Runic abbreviations, logographs, runica manuscripta, Old English poetry, scribal practice, riddles, Bede
Runic abbreviations appear sporadically in a number of Old English manuscripts, including three of the four major poetic codices. A convincing rational for the apparently erratic deployment of these unusual abbreviations has yet to be proposed.
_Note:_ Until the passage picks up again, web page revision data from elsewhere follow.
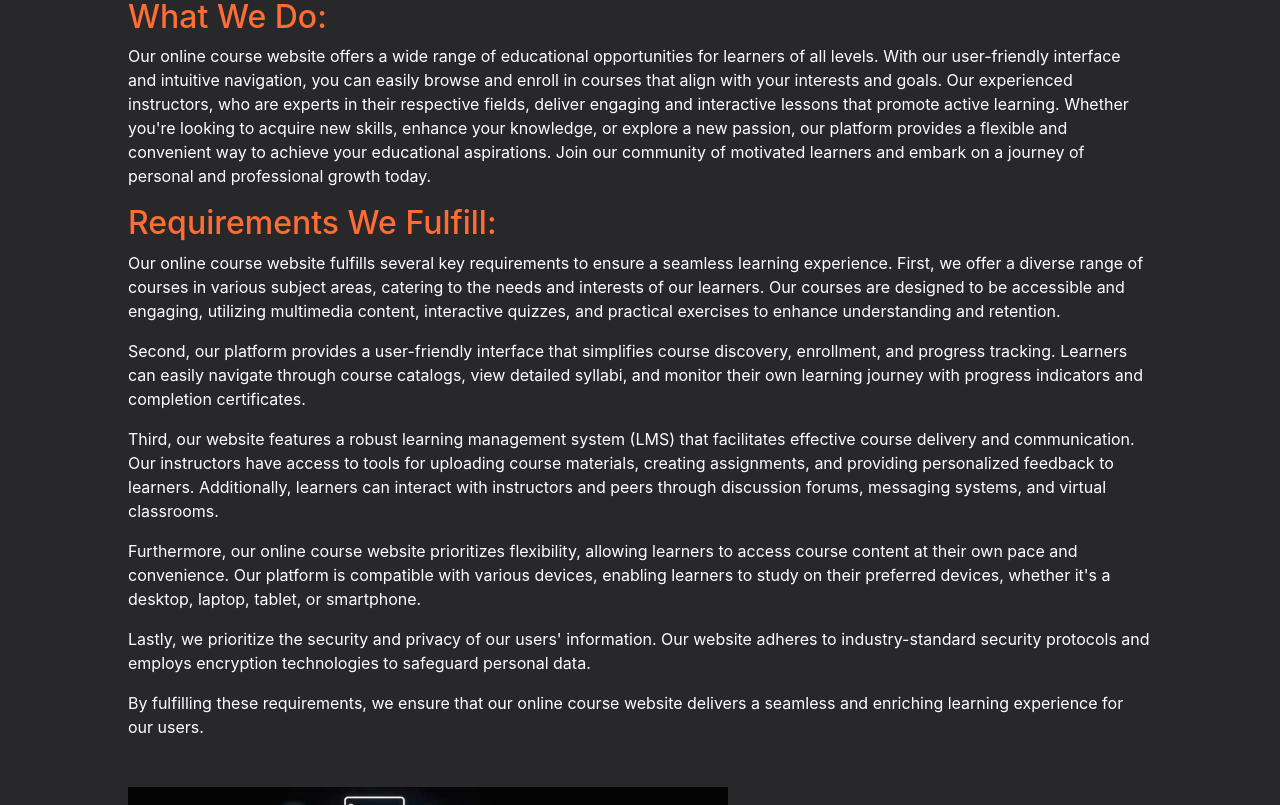
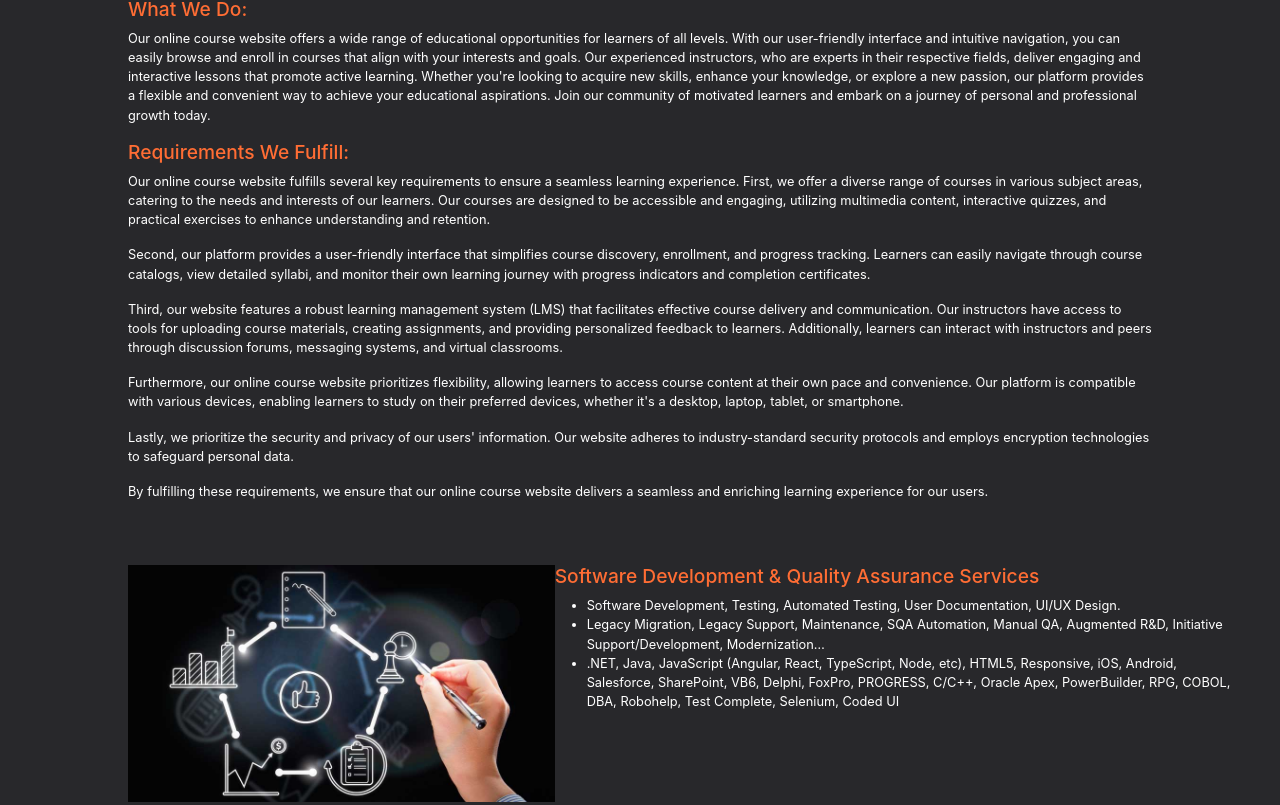
Before and after one commit to zohaibabdullah1/Training-Management-System, a React (Create React App) app: page /about in a window 1280 px wide. Shown: the part 415-1220 px from the top of the page. Built offline with nearby package versions, Linux system fonts and the light colour scheme.

Commit message:
Debugging And CSS

```diff
--- a/src/AboutUs.js
+++ b/src/AboutUs.js
@@ -1,76 +1,121 @@
-import React from 'react'
-import NavComp from './NavBrandComp';
-// import { Link } from "react-router-dom";
-import NavBarComponent from './NavBar';
-import Footer from './Footer';
-import flex_img from './Images/aboutus flex.jpeg';
+import React from "react";
+import NavComp from "./NavBrandComp";
+import NavBarComponent from "./NavBar";
+import Footer from "./Footer";
+import flex_img from "./Images/aboutus flex.jpeg";
+// import './AboutUs.css'; // Import the CSS file for styling
 
 function AboutUs() {
   return (
     <>
-    <div className='contact_bg'>
-
-      {<NavComp />}
-      <div className='aboutus_bg'>
-        <div className='main-container'>
+      <div className="contact_bg">
+        <NavComp />
+        <div className="aboutus_bg">
+          <div className="main-container">
             <NavBarComponent />
           </div>
-        <h1 className='contats_h '> About Us</h1>
-
+          <h1 className="contats_h">About Us</h1>
         </div>
-      {/* <div className="arrow">
-    <Link to='/home'><i class='fas fa-chevron-circle-left back-arrow'></i></Link>
-      </div> */}
-
-      <div className='aboutUs'>
-        <h2 className='coler'>What We Do:</h2>
-        <p className='about-para'>
-          Our online course website offers a wide range of educational opportunities for learners of all levels. With our user-friendly interface and intuitive navigation, you can easily browse and enroll in courses that align with your interests and goals. Our experienced instructors, who are experts in their respective fields, deliver engaging and interactive lessons that promote active learning. Whether you're looking to acquire new skills, enhance your knowledge, or explore a new passion, our platform provides a flexible and convenient way to achieve your educational aspirations. Join our community of motivated learners and embark on a journey of personal and professional growth today.
+        <div className="aboutUs">
+          <h2 className="coler">What We Do:</h2>
+          <p className="about-para">
+            Our online course website offers a wide range of educational
+            opportunities for learners of all levels. With our user-friendly
+            interface and intuitive navigation, you can easily browse and enroll
+            in courses that align with your interests and goals. Our experienced
+            instructors, who are experts in their respective fields, deliver
+            engaging and interactive lessons that promote active learning.
+            Whether you're looking to acquire new skills, enhance your
+            knowledge, or explore a new passion, our platform provides a
+            flexible and convenient way to achieve your educational aspirations.
+            Join our community of motivated learners and embark on a journey of
+            personal and professional growth today.
           </p>
-        <h2 className='coler'>Requirements We Fulfill:</h2>
-        <p className='about-para'>
-        Our online course website fulfills several key requirements to ensure a seamless learning experience. First, we offer a diverse range of courses in various subject areas, catering to the needs and interests of our learners. Our courses are designed to be accessible and engaging, utilizing multimedia content, interactive quizzes, and practical exercises to enhance understanding and retention.
-        </p>
-        <p>Second, our platform provides a user-friendly interface that simplifies course discovery, enrollment, and progress tracking. Learners can easily navigate through course catalogs, view detailed syllabi, and monitor their own learning journey with progress indicators and completion certificates.</p>
-        <p>
-        Third, our website features a robust learning management system (LMS) that facilitates effective course delivery and communication. Our instructors have access to tools for uploading course materials, creating assignments, and providing personalized feedback to learners. Additionally, learners can interact with instructors and peers through discussion forums, messaging systems, and virtual classrooms.
+          <h2 className="coler">Requirements We Fulfill:</h2>
+          <p className="about-para">
+            Our online course website fulfills several key requirements to
+            ensure a seamless learning experience. First, we offer a diverse
+            range of courses in various subject areas, catering to the needs and
+            interests of our learners. Our courses are designed to be accessible
+            and engaging, utilizing multimedia content, interactive quizzes, and
+            practical exercises to enhance understanding and retention.
           </p>
           <p>
-        Furthermore, our online course website prioritizes flexibility, allowing learners to access course content at their own pace and convenience. Our platform is compatible with various devices, enabling learners to study on their preferred devices, whether it's a desktop, laptop, tablet, or smartphone.
-        </p>
-
-        <p>
-        Lastly, we prioritize the security and privacy of our users' information. Our website adheres to industry-standard security protocols and employs encryption technologies to safeguard personal data.
+            Second, our platform provides a user-friendly interface that
+            simplifies course discovery, enrollment, and progress tracking.
+            Learners can easily navigate through course catalogs, view detailed
+            syllabi, and monitor their own learning journey with progress
+            indicators and completion certificates.
           </p>
           <p>
-        By fulfilling these requirements, we ensure that our online course website delivers a seamless and enriching learning experience for our users.
+            Third, our website features a robust learning management system
+            (LMS) that facilitates effective course delivery and communication.
+            Our instructors have access to tools for uploading course materials,
+            creating assignments, and providing personalized feedback to
+            learners. Additionally, learners can interact with instructors and
+            peers through discussion forums, messaging systems, and virtual
+            classrooms.
           </p>
-        <div className='about_flex'>
-          <div className='col-sm-5'>
+          <p>
+            Furthermore, our online course website prioritizes flexibility,
+            allowing learners to access course content at their own pace and
+            convenience. Our platform is compatible with various devices,
+            enabling learners to study on their preferred devices, whether it's
+            a desktop, laptop, tablet, or smartphone.
+          </p>
+          <p>
+            Lastly, we prioritize the security and privacy of our users'
+            information. Our website adheres to industry-standard security
+            protocols and employs encryption technologies to safeguard personal
+            data.
+          </p>
+          <p>
+            By fulfilling these requirements, we ensure that our online course
+            website delivers a seamless and enriching learning experience for
+            our users.
+          </p>
+          <div className="about_flex">
+            <div className="col-sm-5">
               <img
                 alt=""
                 src={flex_img}
-              width="600"
-              height=""
-              className="d-inline-block align-top"
+//                 srcset="
+//   image-300x300.jpg   768w,
+//   image-150x150.jpg  320w,
+//   image-100x100.jpg   240w,
+// "
+                // className="d-inline-block align-top"
               />
             </div>
-          <div className='col-sm-7 list_spacing'>
-            <h2 className='coler'>Software Development & Quality Assurance Services</h2>
+            <div className="col-sm-8 list_spacing">
+              <h2 className="coler">
+                Software Development & Quality Assurance Services
+              </h2>
               <ul>
-              <li>Software Development, Testing, Automated Testing, User Documentation, UI/UX Design.</li>
-              <li>Legacy Migration, Legacy Support, Maintenance, SQA Automation, Manual QA, Augmented R&D, Initiative Support/Development, Modernization…</li>
-              <li>.NET, Java, JavaScript (Angular, React, TypeScript, Node, etc), HTML5, Responsive, iOS, Android, Salesforce, SharePoint, VB6, Delphi, FoxPro, PROGRESS, C/C++, Oracle Apex, PowerBuilder, RPG, COBOL, DBA, Robohelp, Test Complete, Selenium, Coded UI</li>
+                <li>
+                  Software Development, Testing, Automated Testing, User
+                  Documentation, UI/UX Design.
+                </li>
+                <li>
+                  Legacy Migration, Legacy Support, Maintenance, SQA Automation,
+                  Manual QA, Augmented R&D, Initiative Support/Development,
+                  Modernization…
+                </li>
+                <li>
+                  .NET, Java, JavaScript (Angular, React, TypeScript, Node,
+                  etc), HTML5, Responsive, iOS, Android, Salesforce, SharePoint,
+                  VB6, Delphi, FoxPro, PROGRESS, C/C++, Oracle Apex,
+                  PowerBuilder, RPG, COBOL, DBA, Robohelp, Test Complete,
+                  Selenium, Coded UI
+                </li>
               </ul>
             </div>
           </div>
         </div>
-
-      <div>
         <Footer />
-      </div>
       </div>
     </>
   );
 }
+
 export default AboutUs;
--- a/src/Footer.js
+++ b/src/Footer.js
@@ -5,7 +5,7 @@ function Footer(){
     return(
 
         <>
-        <div>
+        <div className='footer-body'>
 
         <div className='fotter_bg'>
         <div className='col-sm-4 fotter_main'>
@@ -30,8 +30,6 @@ function Footer(){
             <img
               alt=""
               src={gmaps}
-              width="350px"
-              height="150px"
               className="d-inline-block align-top p_margin"
             />
 
--- a/src/StudentPortal.js
+++ b/src/StudentPortal.js
@@ -43,6 +43,7 @@ const App = () => {
     { img: reactjs, Iname: "Mr. Aram", heading: "ReactJS", pageSrc: "/enroll" },
     { img: nodejs, Iname: "Mr. Jonas", heading: "NodeJS", pageSrc: "/enroll" },
   ];
+
 
   const enrolled_course = [
     { img: title, Iname: "Mr. Jack", heading: "PHP", pageSrc: "/enroll" },
--- a/src/index.css
+++ b/src/index.css
@@ -1,3 +1,8 @@
+* {
+  box-sizing: border-box;
+  margin: 0;
+  padding: 0;
+}
 .App {
   text-align: center;
 }
@@ -132,27 +137,42 @@ hr {
   color: #00bda6;
 }
 
-.Catlogs {
-  width: 75%;
+.col1 {
+  display: grid;
+  grid-template-columns: repeat(auto-fit, minmax(250px, 1fr));
+  gap: 30px;
+  max-width: 80%;
   margin: auto;
   /* border: #00bda6 1px solid; */
+  box-shadow: 0px 0px 30px 1px rgb(227, 227, 227);
+  border-radius: 15px;
+  margin: auto;
+  margin-top: 3rem;
+  padding: 5rem;
+}
+.Catlog-Para {
+  font-size: 0.85rem;
+  margin: 1rem;
+}
+
+.Catlogs {
+  margin: auto;
+
   /* padding: 4rem; */
+  /* width: 70%; */
   /* box-shadow: 0px 0px 30px 1px rgb(227, 227, 227); */
-  border-radius: 15px;
-  margin-top: 4rem;
+
+  margin: auto;
+  margin-top: 5rem;
 }
 
 .cat-cards {
-  width: 90%;
-  margin: auto;
-  /* border: 1px red solid; */
-  box-shadow: 0px 0px 20px 1px rgb(234, 234, 234);
-  /* border: 1px solid rgb(234, 234, 234); */
-  border-radius: 20px;
-  font-size: 14px;
-  border: none;
-  /* margin: 1rem; */
-  /* padding: 1rem; */
+  width: 18rem;
+  height: 18rem;
+  background-color: #f5f5f5;
+  border-radius: 8px;
+  padding: 20px;
+  max-width: 100%;
 }
 .cat-img {
   height: 13rem;
@@ -169,16 +189,6 @@ hr {
   font-size: 13px;
   background-color: rgb(255, 135, 88);
   border: none;
-}
-.col1 {
-  /* border: #00bda6 1px solid; */
-  display: flex;
-  margin: 4rem 0rem 4rem 0rem;
-
-  /* height: 2px; */
-}
-.Catlog-Para {
-  font-size: 0.85rem;
 }
 
 .Reset-Form {
@@ -254,7 +264,6 @@ code {
 .main-container {
   /* border: #00bda6 1px solid; */
   width: 70%;
-  /* border: #00bda6 3px solid; */
   margin: auto;
 }
 
@@ -532,10 +541,15 @@ code {
 
 /* ####################################################################################################### */
 .aboutUs {
+  font-size: 1vw;
   width: 80%;
   text-align: left;
   margin: auto;
   margin-top: 4%;
+}
+.aboutUs h2 {
+  /* border: #0056b3 solid; */
+  font-size: 1.5vw;
 }
 
 .about_color {
@@ -543,13 +557,13 @@ code {
 }
 
 .about_flex {
-  display: flex;
+  display: inline-flex;
   margin: 3rem 0rem;
 }
 
 .list_spacing {
-  margin: 2rem 0rem;
-  width: 40%;
+  /* margin: 2rem 0rem; */
+  /* width:¿ 40%; */
 }
 
 .ContactUs {
@@ -722,7 +736,7 @@ code {
   height: 20rem;
 }
 
-.courses_bg{
+.courses_bg {
   background-image: url("./Images/courses_bg.jpg");
   background-size: cover;
   width: 100%;
@@ -738,6 +752,7 @@ code {
 
 .lms_home {
   background-color: rgb(40, 40, 43);
+  /* border: #0056b3 solid; */
   color: white;
 }
 
@@ -760,17 +775,22 @@ code {
 }
 
 .latest_flex {
-  display: flex;
-
-  width: 80%;
+  /* border: #0056b3 solid; */
+  display: grid;
+  grid-template-columns: repeat(auto-fit, minmax(250px, 1fr));
+  gap: 10px;
+  max-width: 70%;
   margin: auto;
+  margin-bottom: 3rem;
   color: white;
   text-align: center;
-  margin-bottom: 2rem;
   justify-content: center;
 }
 
 .lms_card {
+  /* border: #0056b3 solid; */
+  width: 13rem;
+  height: 15rem;
   box-shadow: 0 4px 8px 0;
   margin: 1rem 1rem;
   background-color: white;
@@ -833,19 +853,20 @@ code {
 .admin-dashboard-main {
   text-align: left;
   /* border: #007bff solid; */
-  width: 70%;
-  margin: 7rem auto;
+  width: 90%;
+  height: 690px;
+  margin: auto;
   margin-bottom: 3rem;
 }
 .admin-dashboard {
-  display: flex;
+  display: grid;
+  grid-template-columns: repeat(auto-fit, minmax(250px, 1fr));
+  gap: 10px;
+  max-width: 70%;
   /* border: #0056b3 solid; */
-  width: 100%;
   margin: auto;
   color: white;
   text-align: center;
-  margin-bottom: 2rem;
-  /* padding-top: 10rem; */
   justify-content: center;
 }
 .admin-dashboard h5 {
@@ -1011,64 +1032,62 @@ code {
   border-radius: 5px;
   font-weight: 500;
   font-size: 18px;
-
 }
 
-.contact_bg{
+.contact_bg {
   color: white;
-  background-color:rgb(40,40,43);
+  /* width: 100%; */
+  background-color: rgb(40, 40, 43);
 }
 
-.contact_flex{
-  display: flex;
+.contact_flex {
+  display: inline-flex;
   margin: 4rem 0rem;
 }
-.contact_heading{
+.contact_heading {
   text-align: center;
   margin-bottom: 2rem;
 }
 
-.contact_left{
+.contact_left {
   text-align: left;
   margin: auto;
 }
 
-.inner_left{
+.inner_left {
   width: 70%;
   margin: auto;
 }
-.inner_right{
+.inner_right {
   width: 60%;
   margin: auto;
   margin-top: 5rem;
 }
 
-.contact_right{
+.contact_right {
   text-align: left;
 }
 
-.textfield_align{
+.textfield_align {
   width: 22rem;
   background-color: #ccc;
 }
 
-.submit_btn{
+.submit_btn {
   color: white;
-  background-color: rgb(255,109,52);
+  background-color: rgb(255, 109, 52);
   width: 6rem;
   height: 2.5rem;
 }
-.submit_btn:hover{
-  color: rgb(255,109,52);
+.submit_btn:hover {
+  color: rgb(255, 109, 52);
   background-color: white;
-  border: 2px solid rgb(255,109,52);
+  border: 2px solid rgb(255, 109, 52);
 }
 
-.course_bg{
-  background-color:rgb(40,40,43);
-
+.course_bg {
+  background-color: rgb(40, 40, 43);
 }
-
 
 .quiz-submission-page {
   text-align: center;
@@ -1093,7 +1112,7 @@ code {
 }
 .quiz-submission-page .see-results-btn {
   display: inline-block;
-  background-color: #00bda6;;
+  background-color: #00bda6;
   color: #fff;
   padding: 10px 20px;
   text-decoration: none;
@@ -1103,30 +1122,28 @@ code {
 }
 
 .quiz-submission-page .see-results-btn:hover {
-  background-color: #33d2bf;;
+  background-color: #33d2bf;
 }
 
-.sub-select
-{
+.sub-select {
   /* width: 3rem; */
   /* margin: 1rem 0 1rem 23.5rem; */
   margin-bottom: 1rem;
 }
 
-
-.course_table{
+.course_table {
   width: 90%;
   margin: auto;
   margin-top: 2rem;
 }
 
-.update_btn{
+.update_btn {
   background-color: #00bda6;
-  color:#fff;
+  color: #fff;
   font-size: 16px;
   border: 1px solid #00bda6;
 }
-.update_btn:hover{
+.update_btn:hover {
   background-color: #fff;
   color: #00bda6;
   font-size: 16px;
@@ -1134,39 +1151,55 @@ border: 1px solid #00bda6;
   /* margin-right: 5px; */
 }
 
-.delete_btn{
-  background-color:rgb(255,109,52);
+.delete_btn {
+  background-color: rgb(255, 109, 52);
   color: rgb(255, 255, 255);
   font-size: 16px;
-  border: 1px solid rgb(255,109,52);
-
+  border: 1px solid rgb(255, 109, 52);
 }
 
-.delete_btn:hover{
+.delete_btn:hover {
   background-color: rgb(255, 255, 255);
-  color: rgb(255,109,52);
+  color: rgb(255, 109, 52);
   font-size: 16px;
   /* margin: 1rem; */
-  border: 1px solid rgb(255,109,52);
+  border: 1px solid rgb(255, 109, 52);
 }
 
-.add_btn{
-  background-color:#00bda6;
+.add_btn {
+  background-color: #00bda6;
   border-radius: 10px;
   font-size: 16px;
   height: 40px;
 }
 
-.add_btn:hover{
-  background-color:#fff;
-  color:  #00bda6;
+.add_btn:hover {
+  background-color: #fff;
+  color: #00bda6;
   border: 1px solid #00bda6;
   border-radius: 10px;
   font-size: 16px;
   height: 40px;
 }
 
-.add_btn:active{
-  background-color:#fff;
-  color:  #00bda6;
+.add_btn:active {
+  background-color: #fff;
+  color: #00bda6;
 }
+
+/* ############################################################################# */
+
+.about_flex img {
+  max-width: 100%;
+  max-height: 100%;
+  height: auto;
+  width: auto;
+  object-fit: contain;
+}
+.footer_spacing img {
+  /* border: #0056b3 solid; */
+  max-width: 45%;
+  height: auto;
+  width: auto;
+  object-fit: contain;
+}
```
Also changed, not shown: src/Admin.js (+2 -19 lines), src/Card.js (+7 -12 lines), src/Enrollement.js (+24 -4 lines), src/Home.js (+16 -1 lines). Lines whose indentation alone changed are shown as unchanged.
In this article I identify the immediate literary context as an important factor influencing the distribution of Anglo-Saxon runic abbreviations, noting in particular that the runic brevigraphs often appear in passages which deal with unlocking. To illuminate this association, I turn to Bede's story of the prisoner Imma, whose chains become unlocked each time he is bound. His credulous captors believe this miracle to be the work of litteras solutorias, or 'releasing letters', the Old English translation of Bede's work referring explicitly to the alysendlic, or 'unlocking', rune. This episode may help to explain why runes appear in a riddle about a lock and key, in the context of Elene's prayer to open a hoard, and in a passage in which Saturn asks how he may unlock the doors of heaven. If such an association indeed exists, it has implications for our understanding of the perception of the runic script in late-Anglo-Saxon England, and it also suggests that the rationale for the use of runes in the Exeter Book riddles may be connected with revealing rather than concealing information.